- **Task to complete**
Without reproducing any picture, copy the records word for word.

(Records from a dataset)
--------

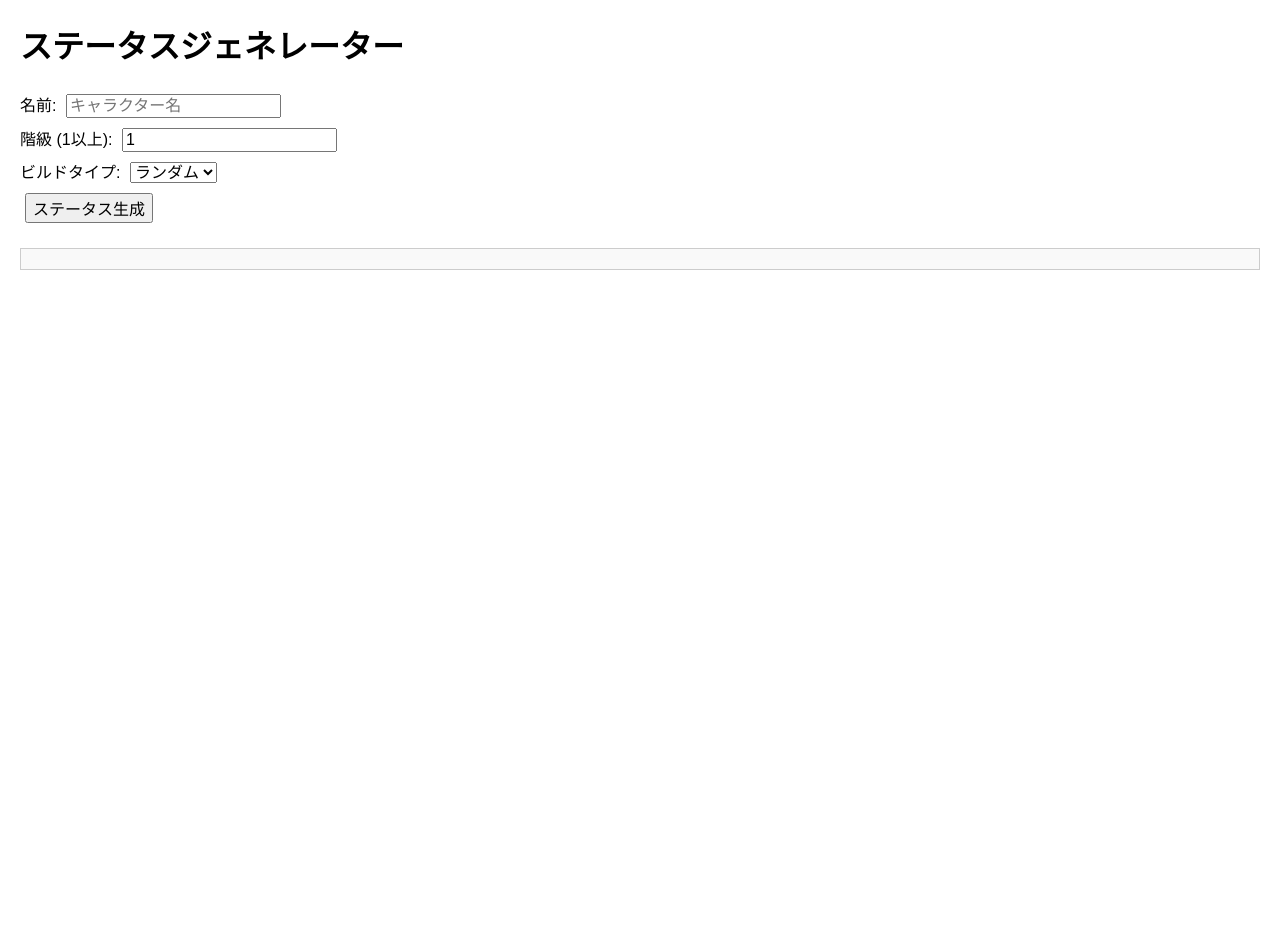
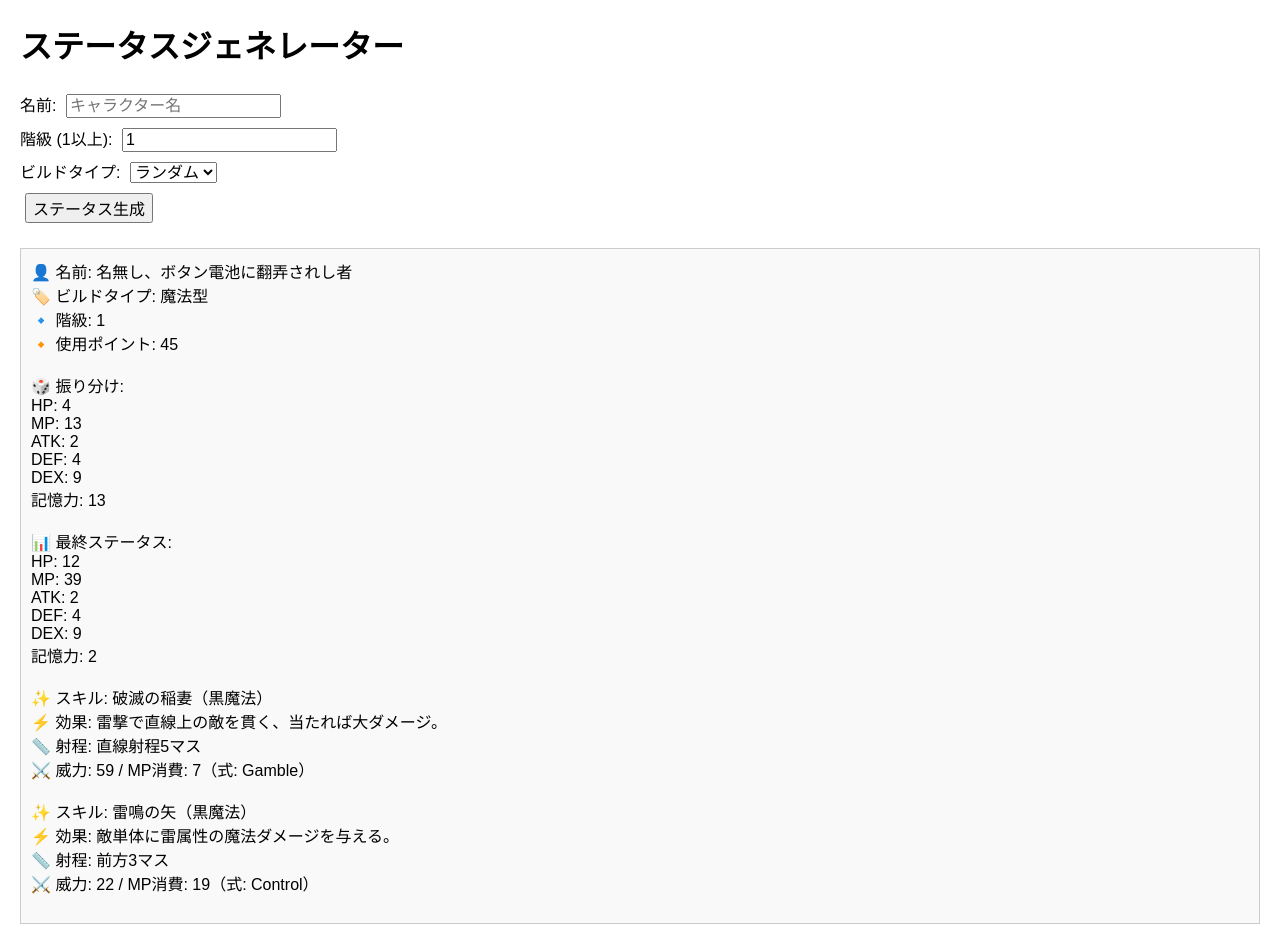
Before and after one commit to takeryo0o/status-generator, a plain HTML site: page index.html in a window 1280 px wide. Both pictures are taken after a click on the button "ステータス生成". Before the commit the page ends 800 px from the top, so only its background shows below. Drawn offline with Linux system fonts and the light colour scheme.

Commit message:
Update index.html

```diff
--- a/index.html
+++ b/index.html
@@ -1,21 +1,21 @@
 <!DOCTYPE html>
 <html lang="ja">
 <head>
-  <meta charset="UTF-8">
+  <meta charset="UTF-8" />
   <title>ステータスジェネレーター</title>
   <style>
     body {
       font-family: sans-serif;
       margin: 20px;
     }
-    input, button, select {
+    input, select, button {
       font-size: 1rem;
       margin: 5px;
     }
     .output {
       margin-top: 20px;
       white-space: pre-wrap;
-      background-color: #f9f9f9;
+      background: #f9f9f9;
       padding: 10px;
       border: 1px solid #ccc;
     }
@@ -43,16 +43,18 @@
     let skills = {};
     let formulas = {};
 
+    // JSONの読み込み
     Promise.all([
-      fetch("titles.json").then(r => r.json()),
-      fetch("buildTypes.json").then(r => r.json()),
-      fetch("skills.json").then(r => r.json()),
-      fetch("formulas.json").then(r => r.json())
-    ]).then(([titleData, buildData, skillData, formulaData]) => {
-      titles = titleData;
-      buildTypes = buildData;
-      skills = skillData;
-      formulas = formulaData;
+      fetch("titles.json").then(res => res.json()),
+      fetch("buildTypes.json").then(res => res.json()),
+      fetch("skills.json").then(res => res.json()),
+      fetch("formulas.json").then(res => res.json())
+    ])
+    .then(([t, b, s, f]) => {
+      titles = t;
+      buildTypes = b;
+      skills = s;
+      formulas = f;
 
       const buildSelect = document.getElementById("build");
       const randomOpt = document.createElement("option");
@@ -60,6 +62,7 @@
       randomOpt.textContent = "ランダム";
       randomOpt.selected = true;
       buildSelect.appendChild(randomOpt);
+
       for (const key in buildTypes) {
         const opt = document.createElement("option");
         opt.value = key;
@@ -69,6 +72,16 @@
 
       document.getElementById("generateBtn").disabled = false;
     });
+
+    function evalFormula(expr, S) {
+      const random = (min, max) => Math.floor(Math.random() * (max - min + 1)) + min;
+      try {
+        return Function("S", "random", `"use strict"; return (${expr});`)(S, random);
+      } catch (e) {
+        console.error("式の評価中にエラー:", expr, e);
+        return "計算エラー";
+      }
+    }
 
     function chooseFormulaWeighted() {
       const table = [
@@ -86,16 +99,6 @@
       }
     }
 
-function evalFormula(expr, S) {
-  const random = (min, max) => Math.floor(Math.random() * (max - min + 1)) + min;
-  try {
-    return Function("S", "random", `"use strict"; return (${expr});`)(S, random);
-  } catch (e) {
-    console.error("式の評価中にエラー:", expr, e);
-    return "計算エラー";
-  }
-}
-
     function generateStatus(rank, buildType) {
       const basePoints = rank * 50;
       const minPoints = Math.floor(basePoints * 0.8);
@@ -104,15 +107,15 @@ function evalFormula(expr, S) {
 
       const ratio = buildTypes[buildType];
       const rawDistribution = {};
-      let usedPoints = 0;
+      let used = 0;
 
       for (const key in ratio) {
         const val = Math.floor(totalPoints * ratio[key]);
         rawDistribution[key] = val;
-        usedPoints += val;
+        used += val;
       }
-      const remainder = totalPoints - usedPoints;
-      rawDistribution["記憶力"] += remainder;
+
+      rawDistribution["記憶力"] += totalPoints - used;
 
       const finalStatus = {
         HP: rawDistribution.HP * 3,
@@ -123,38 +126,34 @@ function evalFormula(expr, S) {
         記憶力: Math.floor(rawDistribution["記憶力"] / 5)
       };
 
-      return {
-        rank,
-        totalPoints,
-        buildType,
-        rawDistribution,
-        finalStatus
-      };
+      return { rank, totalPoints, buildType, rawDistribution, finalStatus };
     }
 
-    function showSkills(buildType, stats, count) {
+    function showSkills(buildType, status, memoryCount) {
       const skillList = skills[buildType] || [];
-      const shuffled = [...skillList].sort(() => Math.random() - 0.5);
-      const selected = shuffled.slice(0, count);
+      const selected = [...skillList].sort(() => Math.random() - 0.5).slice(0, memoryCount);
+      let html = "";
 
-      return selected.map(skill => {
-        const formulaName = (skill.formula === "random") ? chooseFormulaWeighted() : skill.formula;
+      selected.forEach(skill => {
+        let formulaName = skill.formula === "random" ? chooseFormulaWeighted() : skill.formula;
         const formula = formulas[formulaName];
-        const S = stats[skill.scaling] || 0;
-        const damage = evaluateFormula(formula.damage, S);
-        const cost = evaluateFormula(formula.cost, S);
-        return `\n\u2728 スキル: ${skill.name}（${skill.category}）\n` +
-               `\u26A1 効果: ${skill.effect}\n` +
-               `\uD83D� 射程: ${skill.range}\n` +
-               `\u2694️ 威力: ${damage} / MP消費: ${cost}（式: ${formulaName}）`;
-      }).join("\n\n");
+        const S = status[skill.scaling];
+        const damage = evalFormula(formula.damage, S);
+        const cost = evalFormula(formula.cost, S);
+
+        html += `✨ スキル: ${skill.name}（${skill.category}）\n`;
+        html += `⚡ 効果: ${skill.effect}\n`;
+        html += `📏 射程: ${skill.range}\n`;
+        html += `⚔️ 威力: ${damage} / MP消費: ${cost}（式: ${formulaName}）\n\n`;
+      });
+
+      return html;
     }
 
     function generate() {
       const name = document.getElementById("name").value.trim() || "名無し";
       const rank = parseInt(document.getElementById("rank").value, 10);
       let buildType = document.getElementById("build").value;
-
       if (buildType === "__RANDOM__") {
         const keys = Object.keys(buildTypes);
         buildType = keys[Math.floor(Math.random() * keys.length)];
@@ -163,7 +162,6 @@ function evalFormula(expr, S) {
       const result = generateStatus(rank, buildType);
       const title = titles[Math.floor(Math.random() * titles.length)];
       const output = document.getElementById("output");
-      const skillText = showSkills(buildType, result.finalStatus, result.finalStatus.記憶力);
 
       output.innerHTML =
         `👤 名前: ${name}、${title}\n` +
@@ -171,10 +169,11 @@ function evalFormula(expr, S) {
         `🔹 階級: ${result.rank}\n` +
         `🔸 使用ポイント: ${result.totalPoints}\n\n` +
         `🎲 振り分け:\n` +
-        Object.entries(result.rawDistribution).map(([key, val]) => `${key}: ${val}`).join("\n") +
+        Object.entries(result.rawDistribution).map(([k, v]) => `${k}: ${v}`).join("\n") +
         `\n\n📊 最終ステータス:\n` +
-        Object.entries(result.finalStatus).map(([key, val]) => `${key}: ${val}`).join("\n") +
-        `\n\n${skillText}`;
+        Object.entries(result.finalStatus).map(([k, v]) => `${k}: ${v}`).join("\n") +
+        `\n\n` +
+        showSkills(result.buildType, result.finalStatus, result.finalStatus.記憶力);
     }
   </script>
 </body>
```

--------

- **The answer**
Before and after one commit to takeryo0o/status-generator, a plain HTML site: page index.html in a window 1280 px wide. Both pictures are taken after a click on the button "ステータス生成". Before the commit the page ends 800 px from the top, so only its background shows below. Drawn offline with Linux system fonts and the light colour scheme.

Commit message:
Update index.html

```diff
--- a/index.html
+++ b/index.html
@@ -1,21 +1,21 @@
 <!DOCTYPE html>
 <html lang="ja">
 <head>
-  <meta charset="UTF-8">
+  <meta charset="UTF-8" />
   <title>ステータスジェネレーター</title>
   <style>
     body {
       font-family: sans-serif;
       margin: 20px;
     }
-    input, button, select {
+    input, select, button {
       font-size: 1rem;
       margin: 5px;
     }
     .output {
       margin-top: 20px;
       white-space: pre-wrap;
-      background-color: #f9f9f9;
+      background: #f9f9f9;
       padding: 10px;
       border: 1px solid #ccc;
     }
@@ -43,16 +43,18 @@
     let skills = {};
     let formulas = {};
 
+    // JSONの読み込み
     Promise.all([
-      fetch("titles.json").then(r => r.json()),
-      fetch("buildTypes.json").then(r => r.json()),
-      fetch("skills.json").then(r => r.json()),
-      fetch("formulas.json").then(r => r.json())
-    ]).then(([titleData, buildData, skillData, formulaData]) => {
-      titles = titleData;
-      buildTypes = buildData;
-      skills = skillData;
-      formulas = formulaData;
+      fetch("titles.json").then(res => res.json()),
+      fetch("buildTypes.json").then(res => res.json()),
+      fetch("skills.json").then(res => res.json()),
+      fetch("formulas.json").then(res => res.json())
+    ])
+    .then(([t, b, s, f]) => {
+      titles = t;
+      buildTypes = b;
+      skills = s;
+      formulas = f;
 
       const buildSelect = document.getElementById("build");
       const randomOpt = document.createElement("option");
@@ -60,6 +62,7 @@
       randomOpt.textContent = "ランダム";
       randomOpt.selected = true;
       buildSelect.appendChild(randomOpt);
+
       for (const key in buildTypes) {
         const opt = document.createElement("option");
         opt.value = key;
@@ -69,6 +72,16 @@
 
       document.getElementById("generateBtn").disabled = false;
     });
+
+    function evalFormula(expr, S) {
+      const random = (min, max) => Math.floor(Math.random() * (max - min + 1)) + min;
+      try {
+        return Function("S", "random", `"use strict"; return (${expr});`)(S, random);
+      } catch (e) {
+        console.error("式の評価中にエラー:", expr, e);
+        return "計算エラー";
+      }
+    }
 
     function chooseFormulaWeighted() {
       const table = [
@@ -86,16 +99,6 @@
       }
     }
 
-function evalFormula(expr, S) {
-  const random = (min, max) => Math.floor(Math.random() * (max - min + 1)) + min;
-  try {
-    return Function("S", "random", `"use strict"; return (${expr});`)(S, random);
-  } catch (e) {
-    console.error("式の評価中にエラー:", expr, e);
-    return "計算エラー";
-  }
-}
-
     function generateStatus(rank, buildType) {
       const basePoints = rank * 50;
       const minPoints = Math.floor(basePoints * 0.8);
@@ -104,15 +107,15 @@ function evalFormula(expr, S) {
 
       const ratio = buildTypes[buildType];
       const rawDistribution = {};
-      let usedPoints = 0;
+      let used = 0;
 
       for (const key in ratio) {
         const val = Math.floor(totalPoints * ratio[key]);
         rawDistribution[key] = val;
-        usedPoints += val;
+        used += val;
       }
-      const remainder = totalPoints - usedPoints;
-      rawDistribution["記憶力"] += remainder;
+
+      rawDistribution["記憶力"] += totalPoints - used;
 
       const finalStatus = {
         HP: rawDistribution.HP * 3,
@@ -123,38 +126,34 @@ function evalFormula(expr, S) {
         記憶力: Math.floor(rawDistribution["記憶力"] / 5)
       };
 
-      return {
-        rank,
-        totalPoints,
-        buildType,
-        rawDistribution,
-        finalStatus
-      };
+      return { rank, totalPoints, buildType, rawDistribution, finalStatus };
     }
 
-    function showSkills(buildType, stats, count) {
+    function showSkills(buildType, status, memoryCount) {
       const skillList = skills[buildType] || [];
-      const shuffled = [...skillList].sort(() => Math.random() - 0.5);
-      const selected = shuffled.slice(0, count);
+      const selected = [...skillList].sort(() => Math.random() - 0.5).slice(0, memoryCount);
+      let html = "";
 
-      return selected.map(skill => {
-        const formulaName = (skill.formula === "random") ? chooseFormulaWeighted() : skill.formula;
+      selected.forEach(skill => {
+        let formulaName = skill.formula === "random" ? chooseFormulaWeighted() : skill.formula;
         const formula = formulas[formulaName];
-        const S = stats[skill.scaling] || 0;
-        const damage = evaluateFormula(formula.damage, S);
-        const cost = evaluateFormula(formula.cost, S);
-        return `\n\u2728 スキル: ${skill.name}（${skill.category}）\n` +
-               `\u26A1 効果: ${skill.effect}\n` +
-               `\uD83D� 射程: ${skill.range}\n` +
-               `\u2694️ 威力: ${damage} / MP消費: ${cost}（式: ${formulaName}）`;
-      }).join("\n\n");
+        const S = status[skill.scaling];
+        const damage = evalFormula(formula.damage, S);
+        const cost = evalFormula(formula.cost, S);
+
+        html += `✨ スキル: ${skill.name}（${skill.category}）\n`;
+        html += `⚡ 効果: ${skill.effect}\n`;
+        html += `📏 射程: ${skill.range}\n`;
+        html += `⚔️ 威力: ${damage} / MP消費: ${cost}（式: ${formulaName}）\n\n`;
+      });
+
+      return html;
     }
 
     function generate() {
       const name = document.getElementById("name").value.trim() || "名無し";
       const rank = parseInt(document.getElementById("rank").value, 10);
       let buildType = document.getElementById("build").value;
-
       if (buildType === "__RANDOM__") {
         const keys = Object.keys(buildTypes);
         buildType = keys[Math.floor(Math.random() * keys.length)];
@@ -163,7 +162,6 @@ function evalFormula(expr, S) {
       const result = generateStatus(rank, buildType);
       const title = titles[Math.floor(Math.random() * titles.length)];
       const output = document.getElementById("output");
-      const skillText = showSkills(buildType, result.finalStatus, result.finalStatus.記憶力);
 
       output.innerHTML =
         `👤 名前: ${name}、${title}\n` +
@@ -171,10 +169,11 @@ function evalFormula(expr, S) {
         `🔹 階級: ${result.rank}\n` +
         `🔸 使用ポイント: ${result.totalPoints}\n\n` +
         `🎲 振り分け:\n` +
-        Object.entries(result.rawDistribution).map(([key, val]) => `${key}: ${val}`).join("\n") +
+        Object.entries(result.rawDistribution).map(([k, v]) => `${k}: ${v}`).join("\n") +
         `\n\n📊 最終ステータス:\n` +
-        Object.entries(result.finalStatus).map(([key, val]) => `${key}: ${val}`).join("\n") +
-        `\n\n${skillText}`;
+        Object.entries(result.finalStatus).map(([k, v]) => `${k}: ${v}`).join("\n") +
+        `\n\n` +
+        showSkills(result.buildType, result.finalStatus, result.finalStatus.記憶力);
     }
   </script>
 </body>
```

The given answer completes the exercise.